Nishiyama, and Fukumizu. 2016. Characteristic Kernels and Infinitely Divisible Distributions.” The Journal of Machine Learning Research.
Pfister, Bühlmann, Schölkopf, et al. 2018. Kernel-Based Tests for Joint Independence.” Journal of the Royal Statistical Society: Series B (Statistical Methodology).
Schölkopf, Muandet, Fukumizu, et al. 2015. Computing Functions of Random Variables via Reproducing Kernel Hilbert Space Representations.” arXiv:1501.06794 [Cs, Stat].
Smola, Gretton, Song, et al. 2007. A Hilbert Space Embedding for Distributions.” In Algorithmic Learning Theory. Lecture Notes in Computer Science 4754.
Song, Fukumizu, and Gretton. 2013. Kernel Embeddings of Conditional Distributions: A Unified Kernel Framework for Nonparametric Inference in Graphical Models.” IEEE Signal Processing Magazine.
Song, Huang, Smola, et al. 2009. Hilbert Space Embeddings of Conditional Distributions with Applications to Dynamical Systems.” In Proceedings of the 26th Annual International Conference on Machine Learning.

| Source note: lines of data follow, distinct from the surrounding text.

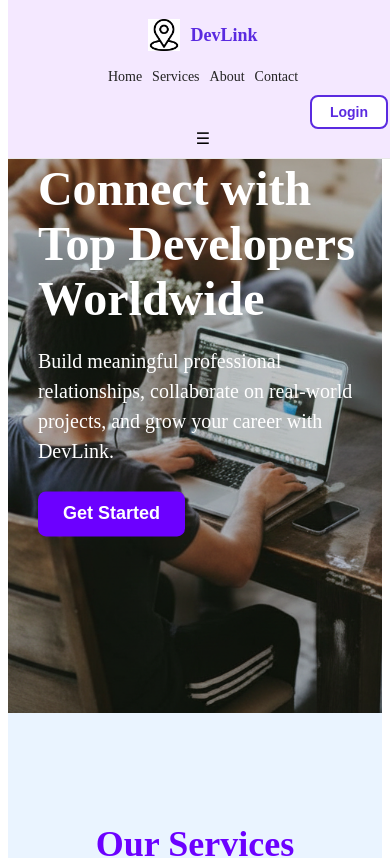
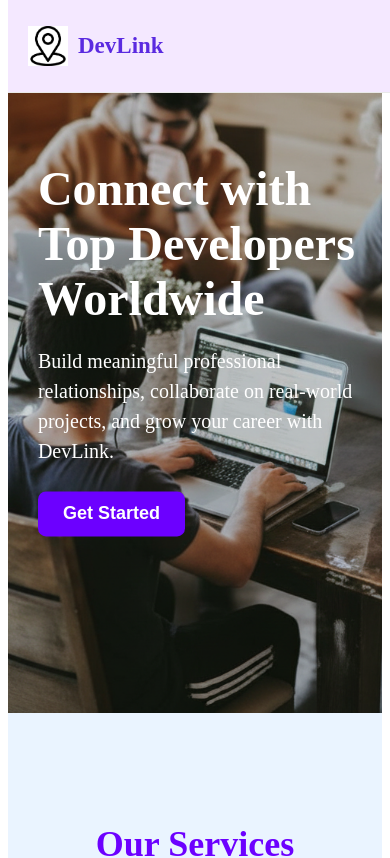
Before and after one commit to navya9985/DevLink-Frontend, a React app: page / in a window 390 px wide. Shown: the top 858 px of the page. Built offline with nearby package versions, Linux system fonts and the light colour scheme; the HTML template or start-up script is replaced by a standard one.

Commit message:
Refactor mobile layout and header styles

```diff
--- a/src/index.css
+++ b/src/index.css
@@ -1,4 +1,4 @@
-/* DESKTOP HEADER - ONE LINE */
+/* DESKTOP HEADER */
 .header {
   display: flex;
   justify-content: space-between;
@@ -48,59 +48,43 @@
   font-weight: 600;
 }
 
-/* ⭐ MOBILE LAYOUT STARTS HERE ⭐ */
+/* HAMBURGER ICON (MOBILE ONLY) */
+.hamburger {
+  display: none;
+  font-size: 32px;
+  cursor: pointer;
+  color: #5A2AE0;
+}
+
+/* MOBILE MENU HIDDEN INITIALLY */
+.mobile-menu {
+  position: absolute;
+  top: 70px;
+  right: 20px;
+  background: #fff;
+  padding: 20px;
+  border-radius: 10px;
+  box-shadow: 0 4px 12px rgba(0,0,0,0.2);
+  display: flex;
+  flex-direction: column;
+  gap: 12px;
+}
+
+/* ⭐ MOBILE RULES ⭐ */
 @media (max-width: 600px) {
 
-  /* Header becomes vertical */
-  .header {
-    flex-direction: column;
-    align-items: center;
-    padding: 10px 0;
+  /* HIDE normal links + login */
+  .links,
+  .buttons {
+    display: none;
   }
 
-  /* Logo row */
-  .left {
-    justify-content: center;
-    width: 100%;
-    margin-bottom: 8px;
-  }
-
-  .logo {
-    width: 32px;
-  }
-
-  .name {
-    font-size: 18px;
-  }
-
-  /* Links row (centered) */
-  .links {
-    display: flex;
-    flex-direction: row;
-    justify-content: center;
-    flex-wrap: wrap;      /* wraps nicely */
-    gap: 10px;
-    width: 100%;
-    margin-bottom: 10px;
-  }
-
-  .links a {
-    font-size: 14px;
-  }
-
-  /* Login on NEXT row but right side */
-  .buttons {
-    width: 100%;
-    display: flex;
-    justify-content: flex-end;   /* moves login to right */
-    padding-right: 20px;
-  }
-
-  .login {
-    font-size: 14px;
-    padding: 6px 14px;
+  /* SHOW HAMBURGER */
+  .hamburger {
+    display: block;
   }
 }
+
 
 /* ------------------ HERO ------------------ */
 
```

ICML ’09.
Sriperumbudur, B. K., Gretton, Fukumizu, et al. 2008. Injective Hilbert Space Embeddings of Probability Measures.” In Proceedings of the 21st Annual Conference on Learning Theory (COLT 2008).
Sriperumbudur, Bharath K., Gretton, Fukumizu, et al. 2010. Hilbert Space Embeddings and Metrics on Probability Measures.” Journal of Machine Learning Research.